Yes, it's that time of the week again. When we all go to our dusty shoeboxes and search for something relevant to the theme. Or at least as close to relevant as we can.

I once again return to that cold November crossing of the North Atlantic of 1956.
And again we return to the deck of the Queen Elizabeth.
And again. . . my brother.
I, at the young age of 18 months, was not proving, I guess, to be very photogenic.

But the photo does have a great monument to all immigrants to this great land.

My dad and brother, 1956, with that great lady in the back ground.

Curious pattern on the back of the other young mans coat.

Sepia Saturday 220

For those who have kayaked (rafted) the Grand Canyon, some cool paintings.

I just love the light on this one!

PA Nesbit

also, PA Nesbit

Wednesday, March 12, 2014

Cookie Time - and Thanks!

Received all the cookies daughter sold (over 300!) and got them ready for delivery last night.
A house full of cookies. And we restrained from sampling.

Thursday, March 6, 2014

Wednesday, March 5, 2014

Beer battles

I sometimes find Phyllis Schlafly's comments on NPR if not agreeable at least interesting.
But now she is alienating good beer drinkers as well.
Since St. Louis has lost, in most beer drinkers opinion, it's connection with Busch as a St Louis symbol, do we really want to loss a connection to really good beer?
Us non-Busch drinkers still think it was wrong to have  lost that icon of the city.

But Phyllis's latest comments just goes to show, once again, how un-associated the Republican party is with it's working class base. She says, “In connection with its usage as a surname, it has the connotation of conservative values, which to millions of Americans (such as Baptists and Mormons) means abstinence from alcohol,” her filing with the trademark office states, “An average consumer in Saint Louis and elsewhere would think ‘Schlafly’ is a surname associated with me, and thus the registration of this name as a trademark by Applicant should be denied.”

Well, she we be more likely to get my vote if she was associated with a good beer.

Here is the whole story,  or you can buy the paper.

You know where my vote would go.

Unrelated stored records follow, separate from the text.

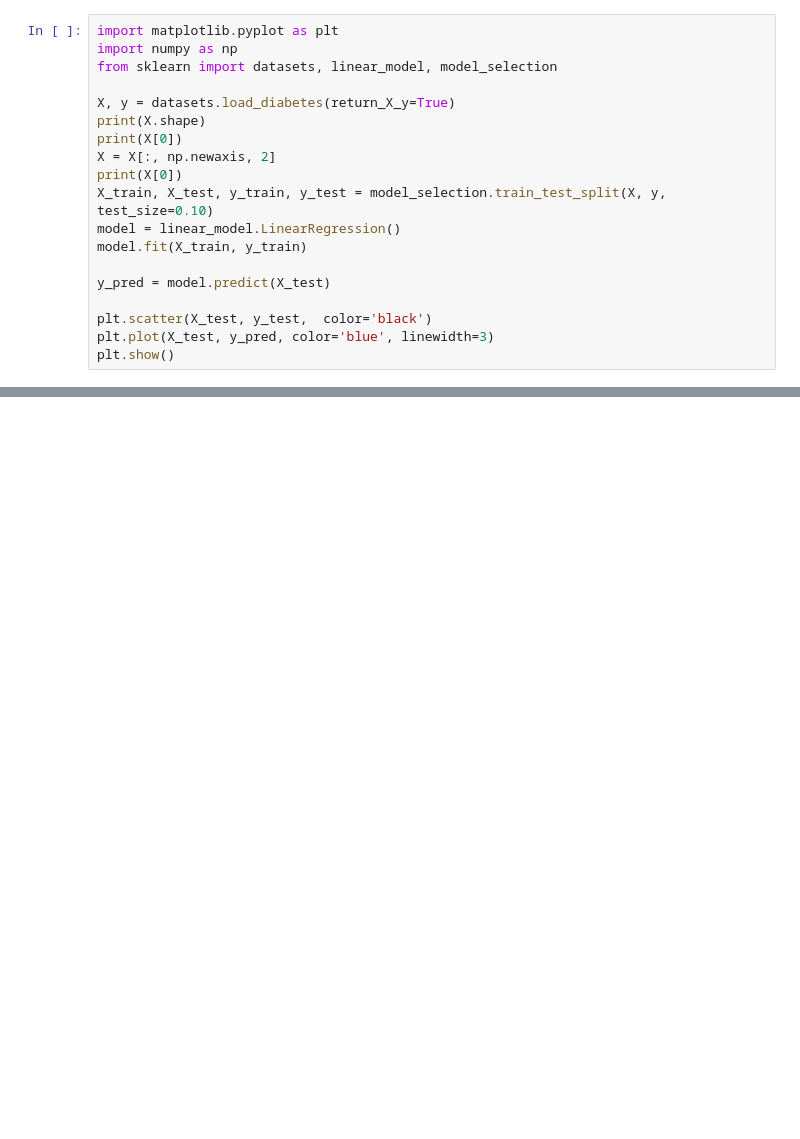
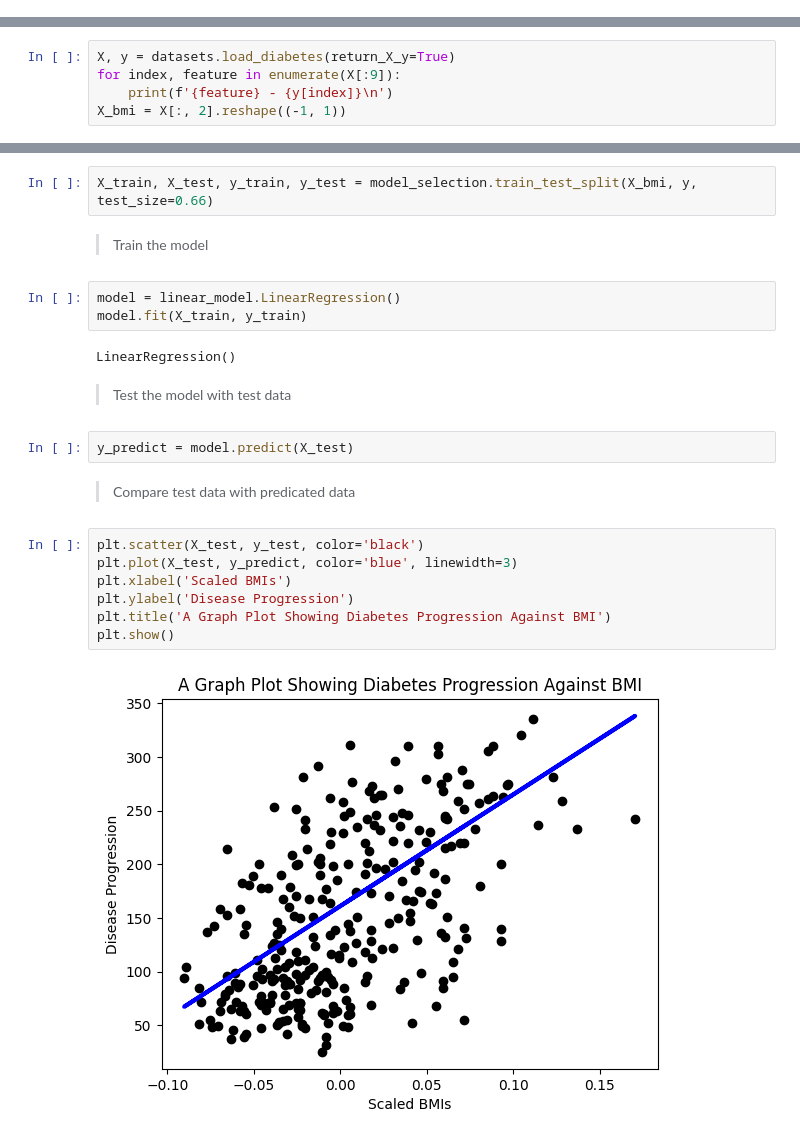
Before and after one commit to zprde/ML-For-Beginners, a Jupyter notebook: 2-Regression/1-Tools/notebook.ipynb, the cells around one changed output, grey strips where cells are left out. Drawn from its saved outputs; the diff is of its cells as text; blank space fills up the shorter version.

```diff
--- a/2-Regression/1-Tools/notebook.ipynb
+++ b/2-Regression/1-Tools/notebook.ipynb
@@ -1,19 +0,0 @@
-# %%
-import matplotlib.pyplot as plt
-import numpy as np
-from sklearn import datasets, linear_model, model_selection
-
-X, y = datasets.load_diabetes(return_X_y=True)
-print(X.shape)
-print(X[0])
-X = X[:, np.newaxis, 2]
-print(X[0])
-X_train, X_test, y_train, y_test = model_selection.train_test_split(X, y, test_size=0.10)
-model = linear_model.LinearRegression()
-model.fit(X_train, y_train)
-
-y_pred = model.predict(X_test)
-
-plt.scatter(X_test, y_test,  color='black')
-plt.plot(X_test, y_pred, color='blue', linewidth=3)
-plt.show()
@@ -25,0 +23,5 @@ plt.show()
+# %%
+X, y = datasets.load_diabetes(return_X_y=True)
+for index, feature in enumerate(X[:9]):
+    print(f'{feature} - {y[index]}\n')
+X_bmi = X[:, 2].reshape((-1, 1))
@@ -25,0 +48,24 @@ plt.show()
+# %%
+X_train, X_test, y_train, y_test = model_selection.train_test_split(X_bmi, y, test_size=0.66)
+# %% [markdown]
+> Train the model
+# %%
+model = linear_model.LinearRegression()
+model.fit(X_train, y_train)
+# %% [output]
+LinearRegression()
+# %% [markdown]
+> Test the model with test data
+# %%
+y_predict = model.predict(X_test)
+# %% [markdown]
+> Compare test data with predicated data
+# %%
+plt.scatter(X_test, y_test, color='black')
+plt.plot(X_test, y_predict, color='blue', linewidth=3)
+plt.xlabel('Scaled BMIs')
+plt.ylabel('Disease Progression')
+plt.title('A Graph Plot Showing Diabetes Progression Against BMI')
+plt.show()
+# %% [output]
+[figure, added]
```
Also changed, not shown: parts of 6 cells of this notebook.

True, the story does not talk about Schlafly Beer losing the use of the name on it's beer's. Which kinda makes the debate even more silly if you ask me.

Tuesday, March 4, 2014

A must see if you like comic strips or good art. "Dear Mr. Watterson"

As both of my two followers are keenly aware, I love good comic art. Whether it is in comic strips, comic books or animation. And the better it is drawn, the more I like it. Good comic art is high art.
And it can hardly be argued that many comics are better drawn (and painted) than Calvin and Hobbes.
Even now, after almost twenty years since the final strip, the books sell well and keep the strip alive.

Last night I had the chance to watch Joel Allen Schroeder's movie "Dear Mr. Watterson".
The movie doesn't so much go into the life of Bill Watterson as it does the appeal and longevity of Calvin and Hobbes.
The interviews with other comic artist's is well worth the price of admission alone.

Mr. Schroeder made a very personal documentary and also made a quality film. Well filmed and well edited.

It definitely seemed a labor of love.